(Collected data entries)
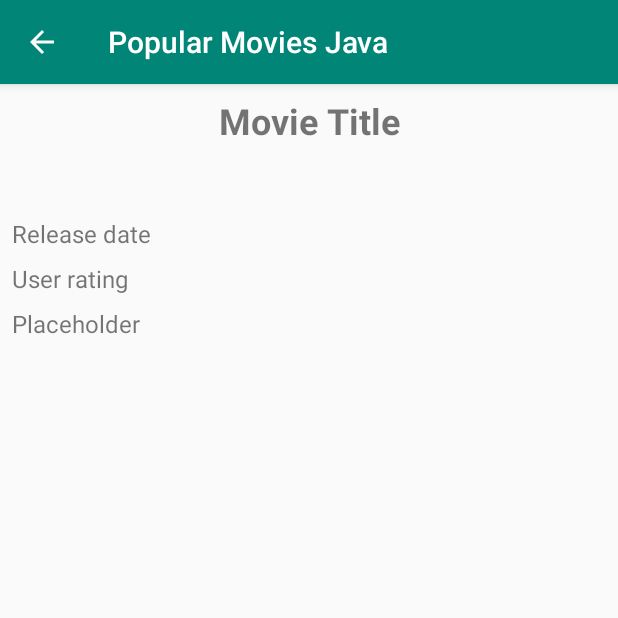
After one commit to VargaJohanna/popular-movies, an Android app: the DetailActivity screen opened directly, with no data from a screen before it, on a phone screen of 412 x 824 dp, the top half of it. The commit adds this screen. Run offline under Robolectric (Android 15) with nearby library versions, the phone set to English and light mode, and no system bars; our stand-ins replace Picasso; pictures from the network do not load.

Commit message:
Added details activity

```diff
--- a/app/src/main/AndroidManifest.xml
+++ b/app/src/main/AndroidManifest.xml
@@ -3,8 +3,8 @@
     xmlns:tools="http://schemas.android.com/tools"
     package="com.movies.popularmoviesjava">
 
-    <uses-permission android:name="android.permission.INTERNET"/>
-    <uses-permission android:name="android.permission.ACCESS_NETWORK_STATE"/>
+    <uses-permission android:name="android.permission.INTERNET" />
+    <uses-permission android:name="android.permission.ACCESS_NETWORK_STATE" />
 
     <application
         android:allowBackup="true"
@@ -21,6 +21,8 @@
                 <category android:name="android.intent.category.LAUNCHER" />
             </intent-filter>
         </activity>
+        <activity android:name=".activity.DetailActivity"
+            android:parentActivityName=".activity.MainActivity"/>
     </application>
 
 </manifest>
--- /dev/null
+++ b/app/src/main/java/com/movies/popularmoviesjava/activity/DetailActivity.java
@@ -0,0 +1,57 @@
+package com.movies.popularmoviesjava.activity;
+
+import android.content.Intent;
+import android.support.v7.app.AppCompatActivity;
+import android.os.Bundle;
+import android.widget.ImageView;
+import android.widget.TextView;
+
+import com.movies.popularmoviesjava.R;
+import com.movies.popularmoviesjava.network.RetrofitInstance;
+import com.movies.popularmoviesjava.utilities.ImageSize;
+import com.squareup.picasso.Picasso;
+
+public class DetailActivity extends AppCompatActivity {
+    public static final String TITLE = "title";
+    public static final String SYNOPSIS = "synopsis";
+    public static final String RELEASE_DATE = "release date";
+    public static final String USER_RATING = "user rating";
+    public static final String IMAGE_PATH = "image path";
+
+
+    @Override
+    protected void onCreate(Bundle savedInstanceState) {
+        super.onCreate(savedInstanceState);
+        setContentView(R.layout.activity_detail);
+
+        Intent intent = getIntent();
+        TextView movieTitle = findViewById(R.id.movie_title);
+        ImageView image = findViewById(R.id.thumbnail_image);
+        TextView releaseDate = findViewById(R.id.release_date);
+        TextView userRating = findViewById(R.id.user_rating);
+        TextView synopsis = findViewById(R.id.synopsis);
+
+        if(intent.hasExtra(TITLE)) {
+            movieTitle.setText(intent.getStringExtra(TITLE));
+        }
+
+        if(intent.hasExtra(IMAGE_PATH)) {
+            Picasso.get()
+                    .load(RetrofitInstance.IMAGE_BASE_URL + ImageSize.getImageSize(4) + intent.getStringExtra(IMAGE_PATH))
+                    .placeholder(R.drawable.ic_launcher_background)
+                    .into(image);
+        }
+
+        if(intent.hasExtra(SYNOPSIS)) {
+            synopsis.setText(intent.getStringExtra(SYNOPSIS));
+        }
+
+        if(intent.hasExtra(USER_RATING)) {
+            userRating.setText(String.format("%s %s", getString(R.string.rating_label), intent.getStringExtra(USER_RATING)));
+        }
+
+        if(intent.hasExtra(RELEASE_DATE)) {
+            releaseDate.setText(String.format("%s %s", getString(R.string.released_label), intent.getStringExtra(RELEASE_DATE)));
+        }
+    }
+}
--- /dev/null
+++ b/app/src/main/res/layout/activity_detail.xml
@@ -0,0 +1,59 @@
+<?xml version="1.0" encoding="utf-8"?>
+<ScrollView xmlns:android="http://schemas.android.com/apk/res/android"
+    xmlns:tools="http://schemas.android.com/tools"
+    android:layout_width="match_parent"
+    android:layout_height="match_parent"
+    tools:context=".activity.DetailActivity">
+
+    <LinearLayout
+        android:layout_width="match_parent"
+        android:layout_height="wrap_content"
+        android:orientation="vertical">
+
+        <TextView
+            android:id="@+id/movie_title"
+            android:text="@string/movie_title"
+            android:textSize="24sp"
+            android:textAlignment="center"
+            android:textStyle="bold"
+            android:layout_margin="8dp"
+            android:layout_width="match_parent"
+            android:layout_height="wrap_content" />
+
+        <ImageView
+            android:id="@+id/thumbnail_image"
+            android:layout_gravity="center"
+            android:layout_marginLeft="8dp"
+            android:layout_marginRight="8dp"
+            android:layout_marginTop="16dp"
+            android:layout_marginBottom="16dp"
+            android:layout_width="wrap_content"
+            android:layout_height="wrap_content" />
+
+        <TextView
+            android:id="@+id/release_date"
+            android:textSize="16sp"
+            android:layout_margin="8dp"
+            android:text="@string/release_date_placeholder"
+            android:layout_width="match_parent"
+            android:layout_height="wrap_content" />
+
+        <TextView
+            android:id="@+id/user_rating"
+            android:text="@string/user_rating_placeholder"
+            android:textSize="16sp"
+            android:layout_marginLeft="8dp"
+            android:layout_marginRight="8dp"
+            android:layout_width="match_parent"
+            android:layout_height="wrap_content" />
+
+        <TextView
+            android:id="@+id/synopsis"
+            android:layout_width="match_parent"
+            android:text="@string/placeholder"
+            android:textSize="16sp"
+            android:layout_margin="8dp"
+            android:layout_height="wrap_content" />
+
+    </LinearLayout>
+</ScrollView>
--- a/app/src/main/res/values/strings.xml
+++ b/app/src/main/res/values/strings.xml
@@ -2,4 +2,10 @@
     <string name="app_name">Popular Movies Java</string>
     <string name="most_popular">Most Popular</string>
     <string name="top_rated_menu">Top Rated</string>
+    <string name="movie_title">Movie Title</string>
+    <string name="release_date_placeholder">Release date</string>
+    <string name="user_rating_placeholder">User rating</string>
+    <string name="placeholder">Placeholder</string>
+    <string name="released_label">Released:</string>
+    <string name="rating_label">Rating:</string>
 </resources>
```
Also changed, not shown: app/src/main/java/com/movies/popularmoviesjava/activity/MainActivity.java (+9 -2 lines), app/src/main/java/com/movies/popularmoviesjava/adapter/MovieAdapter.java (+4 -3 lines), app/src/main/java/com/movies/popularmoviesjava/model/Movie.java (+29 -5 lines), app/src/main/java/com/movies/popularmoviesjava/utilities/ImageSize.java (+12 -0 lines).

(EXERCISE PROMPT) Which lines of the records above hold the word "static"? Copy each of them.

(SOLUTION TO THE EXERCISE)
+    public static final String TITLE = "title";
+    public static final String SYNOPSIS = "synopsis";
+    public static final String RELEASE_DATE = "release date";
+    public static final String USER_RATING = "user rating";
+    public static final String IMAGE_PATH = "image path";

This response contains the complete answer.